The extra options and safety that comes with ST International Holdings's HK$21m net cash position means that it deserves a higher P/E than it would if it had a lot of net debt.

The Bottom Line On ST International Holdings's P/E Ratio

ST International Holdings trades on a P/E ratio of 9.1, which is below the HK market average of 10.6. Earnings improved over the last year. And the healthy balance sheet means the company can sustain growth while the P/E suggests shareholders don't think it will. What is very clear is that the market has become less pessimistic about ST International Holdings over the last month, with the P/E ratio rising from 6.5 back then to 9.1 today. For those who like to invest in turnarounds, that might mean it's time to put the stock on a watchlist, or research it. But others might consider the opportunity to have passed.

When the market is wrong about a stock, it gives savvy investors an opportunity. If it is underestimating a company, investors can make money by buying and holding the shares until the market corrects itself. We don't have analyst forecasts, but you might want to assess this data-rich visualization of earnings, revenue and cash flow.

But note: ST International Holdings may not be the best stock to buy. So take a peek at this free list of interesting companies with strong recent earnings growth (and a P/E ratio below 20).

If you spot an error that warrants correction, please contact the editor at editorial-team@simplywallst.com. This article by Simply Wall St is general in nature. It does not constitute a recommendation to buy or sell any stock, and does not take account of your objectives, or your financial situation. Simply Wall St has no position in the stocks mentioned.

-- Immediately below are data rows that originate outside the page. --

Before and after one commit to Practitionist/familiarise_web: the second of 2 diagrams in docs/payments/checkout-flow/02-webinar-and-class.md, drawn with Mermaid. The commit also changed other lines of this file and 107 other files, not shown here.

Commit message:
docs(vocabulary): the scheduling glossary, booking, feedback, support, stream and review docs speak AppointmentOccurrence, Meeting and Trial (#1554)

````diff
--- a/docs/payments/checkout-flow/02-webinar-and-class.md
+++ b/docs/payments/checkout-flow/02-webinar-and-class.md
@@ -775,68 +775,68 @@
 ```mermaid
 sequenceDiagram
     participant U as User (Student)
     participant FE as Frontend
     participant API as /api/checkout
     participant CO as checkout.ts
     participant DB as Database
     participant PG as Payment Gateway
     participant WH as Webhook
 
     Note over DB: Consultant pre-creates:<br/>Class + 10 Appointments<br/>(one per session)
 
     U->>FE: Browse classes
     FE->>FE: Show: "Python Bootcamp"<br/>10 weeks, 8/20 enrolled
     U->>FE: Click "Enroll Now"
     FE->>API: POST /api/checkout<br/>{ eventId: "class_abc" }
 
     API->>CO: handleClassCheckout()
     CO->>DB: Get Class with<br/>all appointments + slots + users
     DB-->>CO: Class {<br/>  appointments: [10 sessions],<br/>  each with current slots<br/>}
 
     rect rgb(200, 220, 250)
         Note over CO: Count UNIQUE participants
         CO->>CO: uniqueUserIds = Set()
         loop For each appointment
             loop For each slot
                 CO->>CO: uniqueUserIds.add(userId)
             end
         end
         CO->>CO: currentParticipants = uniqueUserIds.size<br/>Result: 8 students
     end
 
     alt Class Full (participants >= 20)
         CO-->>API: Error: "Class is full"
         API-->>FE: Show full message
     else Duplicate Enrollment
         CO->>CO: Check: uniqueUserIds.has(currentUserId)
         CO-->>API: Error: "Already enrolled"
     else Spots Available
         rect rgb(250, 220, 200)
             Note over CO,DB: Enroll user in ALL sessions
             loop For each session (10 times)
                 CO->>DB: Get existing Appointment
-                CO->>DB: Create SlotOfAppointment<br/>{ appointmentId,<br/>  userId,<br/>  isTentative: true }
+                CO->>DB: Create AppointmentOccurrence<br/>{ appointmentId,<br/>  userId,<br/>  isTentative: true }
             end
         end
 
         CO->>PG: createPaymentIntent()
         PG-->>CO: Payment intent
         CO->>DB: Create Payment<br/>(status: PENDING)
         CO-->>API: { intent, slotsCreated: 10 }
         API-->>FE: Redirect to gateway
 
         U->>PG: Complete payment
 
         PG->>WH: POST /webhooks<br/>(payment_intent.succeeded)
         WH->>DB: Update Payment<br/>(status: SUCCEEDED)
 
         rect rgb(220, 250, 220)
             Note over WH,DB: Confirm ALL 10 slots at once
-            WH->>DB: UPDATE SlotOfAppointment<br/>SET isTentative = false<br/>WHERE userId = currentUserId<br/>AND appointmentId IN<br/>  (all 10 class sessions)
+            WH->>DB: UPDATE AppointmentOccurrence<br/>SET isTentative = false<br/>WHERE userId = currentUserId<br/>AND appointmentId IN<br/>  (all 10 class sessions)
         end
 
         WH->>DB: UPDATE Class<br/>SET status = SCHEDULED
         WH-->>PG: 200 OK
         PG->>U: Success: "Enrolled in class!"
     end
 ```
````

We aim to bring you long-term focused research analysis driven by fundamental data. Note that our analysis may not factor in the latest price-sensitive company announcements or qualitative material. Thank you for reading.